But did it ever occur to any offhand critics of white nationalism that white nationalists might even have some valid arguments, and that maybe this accounts for some people who are not avowed white nationalists sharing some talking points with avowed white nationalists? I and my neighbor may have varying mileage on a multitude of issues, but that doesn't render one or the other of us utterly incapable of making astute observations or identifying realities. Why should any nominal group be given a monopoly on talking points? They're talking points, they don't belong to any particular party. Some non-white people are even known to share talking points with white nationalists, as much as it might inspire cognitive dissonance in the boggled minds of some here. It's not just possible, but actually quite common, for people to share some views even as their more general outlooks are significantly nuanced. Two people can, for example, agree that western nations have been subject to an orchestrated program of demographic replacement (there is, after all, a certain amount of historical evidence and political testimony to support that view) even while possessing differing views on whether or not it is desirable to share one's ancestral homeland with others of a different ethnic and cultural background. Is there any truth, substance and food for thought to be extracted from the talking point or not? This is all that should matter.
If people actually got into the real world instead of viewing it through media tropes, they'd realize that the numbers of white Europeans who object to demographic replacism — a phenomenon which, at this stage, could only be denied by those who don't get out and about much, whether one attributes its existence to deliberate design or a conspiracy of happenstance — are swelled by a great contingent of liberally minded folk who have been sharing and socializing with people of different ethnicities for decades.
(To me, Watson comes off like a pretty safe civic nationalist with streaks of classical liberalism, but I'm not offering a categorical statement on whether he is or isn't white nationalist. Maybe he's a really sneaky white nationalist operating under the cover of a pretty safe civic nationalist or something, whatever, that's not my argument.)
Card-carrying member of the Weller-approved, feathercut-sporting dadrocker club for around three decades now. Utterly lost without the muse and direction a certain firebrand gave him. Now reduced to claiming that he wanted a quiet life all along and was never drawn to Morrissey in the first place for the inherent edginess he himself lacked and, according to his own previous testimony, desired in the band to which he would belong.
This guy's hero was Keith Richards, for goodness' sake. He had four or five inspired years in the Smiths, a contribution for which I am sincerely grateful, but he was always a square.
The emotional homecomings of the healthily robust and enduringly relevant (not just due to the great prescience of many of his earlier works),
Or the paisley-splattered, wizened, eternally constipated cabaret of the sanitized and accepted,
It's a no-brainer for me.
It's actually not goalpost moving at all, it's just that you're used to grifters spoon-feeding you their dishonest interpretations of "data" and so you don't understand how to look at what this information actually suggests. More people feeling comfortable identifying as homosexual in a poll conducted over the telephone does not mean there is an uptick in the number of homosexuals roaming the earth or that nefarious forces are somehow "turning" children gay.

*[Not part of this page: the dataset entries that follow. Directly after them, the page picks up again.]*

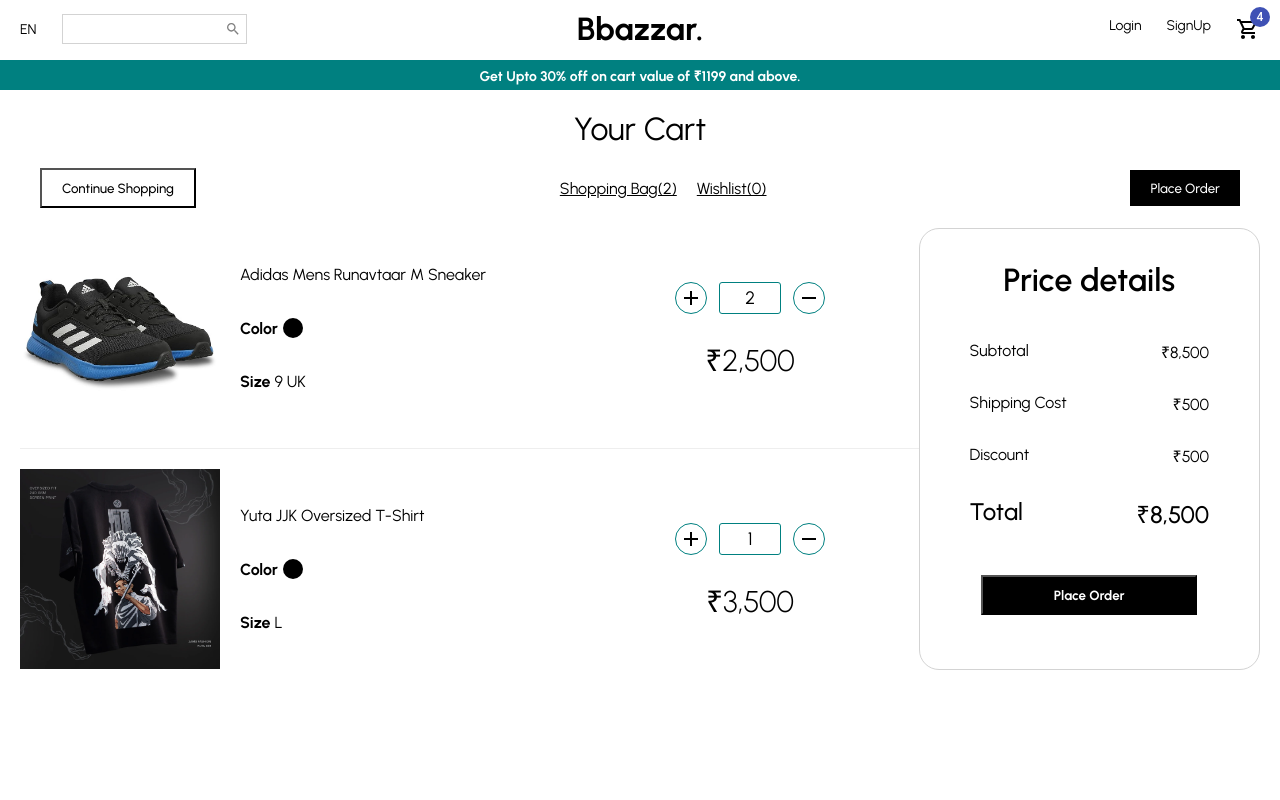
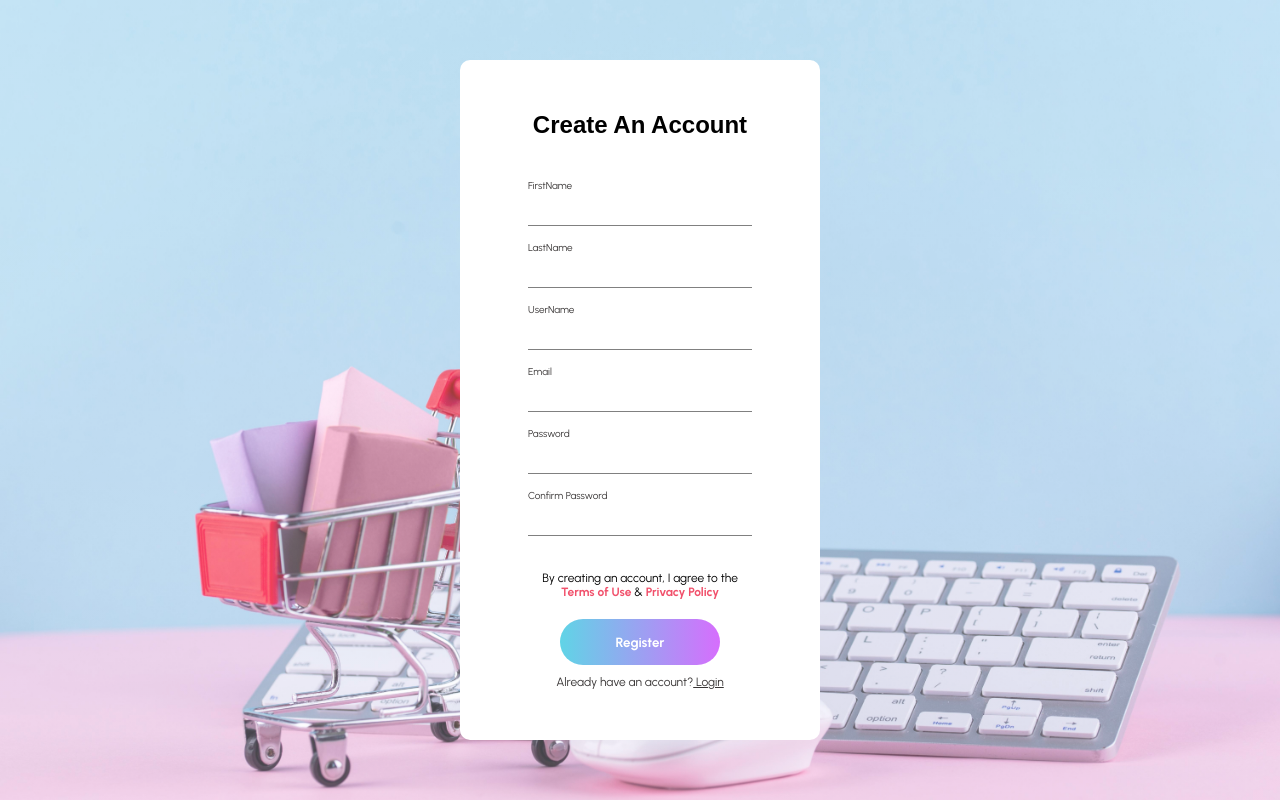
Before and after one commit to VishalChoudhary/ecommerce, a React (Create React App) app in the folder client/: page / in a window 1280 px wide. Built offline with nearby package versions, Linux system fonts and the light colour scheme; a web font is replaced by a local one.

Commit message:
register & $ fix

```diff
--- a/client/package.json
+++ b/client/package.json
@@ -10,6 +10,7 @@
     "@testing-library/user-event": "^12.1.10",
     "react": "^17.0.2",
     "react-dom": "^17.0.2",
+    "react-router-dom": "^6.30.0",
     "react-scripts": "^5.0.1",
     "styled-components": "^5.3.11",
     "web-vitals": "^1.0.1"
--- a/client/src/App.jsx
+++ b/client/src/App.jsx
@@ -1,13 +1,13 @@
-// import Home from "./pages/Home";
+import Home from "./pages/Home";
 // import ProductList from "./pages/ProductList";
 // import Product from "./pages/Product";
-// import Signup from "./pages/Signup";
-// import Login from "./pages/Login";
-import Cart from "./pages/Cart";
+import Register from "./pages/Register";
+import Login from "./pages/Login";
+// import Cart from "./pages/Cart";
 
 const App = () => {
   return <div>
-    <Cart />
+    <Register />
   </div>;
 };
 
--- a/client/src/pages/Cart.jsx
+++ b/client/src/pages/Cart.jsx
@@ -224,7 +224,7 @@
                                     <Remove />
                                 </AmountButtonDesign>
                             </ProductAmountContainer>
-                            <ProductPrice>₹2,500</ProductPrice>
+                            <ProductPrice>$600</ProductPrice>
                         </PriceDetail>
                     </Product>
                     <Hr />
@@ -250,7 +250,7 @@
                                     <Remove />
                                 </AmountButtonDesign>
                             </ProductAmountContainer>
-                            <ProductPrice>₹3,500</ProductPrice>
+                            <ProductPrice>$350</ProductPrice>
                         </PriceDetail>
                     </Product>
                 </Info>
@@ -258,19 +258,19 @@
                     <SummaryTitle>Price details</SummaryTitle>
                     <SummaryItem>
                         <SummaryItemText>Subtotal</SummaryItemText>
-                        <SummaryItemPrice>₹8,500</SummaryItemPrice>
+                        <SummaryItemPrice>$1,500</SummaryItemPrice>
                     </SummaryItem>
                     <SummaryItem>
                         <SummaryItemText>Shipping Cost</SummaryItemText>
-                        <SummaryItemPrice>₹500</SummaryItemPrice>
+                        <SummaryItemPrice>$30</SummaryItemPrice>
                     </SummaryItem>
                     <SummaryItem>
                         <SummaryItemText>Discount</SummaryItemText>
-                        <SummaryItemPrice>₹500</SummaryItemPrice>
+                        <SummaryItemPrice>$30</SummaryItemPrice>
                     </SummaryItem>
                     <SummaryItem type='total'>
                         <SummaryItemText>Total</SummaryItemText>
-                        <SummaryItemPrice>₹8,500</SummaryItemPrice>
+                        <SummaryItemPrice>$1,500</SummaryItemPrice>
                     </SummaryItem>
                     <ButtonBox>
                         <Button>Place Order</Button>
--- a/client/src/pages/Login.jsx
+++ b/client/src/pages/Login.jsx
@@ -117,7 +117,7 @@
             </Form>
             <FooterBox>
                 <PlaceholderText style={{fontSize: "12px", color:"gray", fontWeight:"500",}}>Don’t you have an account? </PlaceholderText>
-                <Link>Sing Up</Link>
+                <Link>Register</Link>
             </FooterBox>
         </Wrapper>
     </Container>
--- a/client/src/pages/Signup.jsx
+++ b/client/src/pages/Register.jsx
@@ -99,7 +99,7 @@
     cursor: pointer;
 `;
 
-const Signup = () => {
+const Register = () => {
   return (
     <Container>
         <Wrapper>
@@ -131,14 +131,14 @@
                 </Box>
                 <Agreement>By creating an account, I agree to the <br/>
                 <b style={{color:"#f1506b"}}>Terms of Use</b> & <b style={{color:"#f1506b"}}>Privacy Policy</b></Agreement>
-                <Button>Sing Up</Button>
+                <Button>Register</Button>
             </Form>
             <FooterBox>
-                Already have an account?<Link> Sign in </Link>
+                Already have an account?<Link> Login </Link>
             </FooterBox>
         </Wrapper>
     </Container>
   )
 }
 
-export default Signup;
+export default Register;
```
Also changed, not shown: 1 other file (tests, documents, lock files or other folders).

Nice, Morrissey being championed by a guy banned on IG and FB for hate speech and conspiracy theories.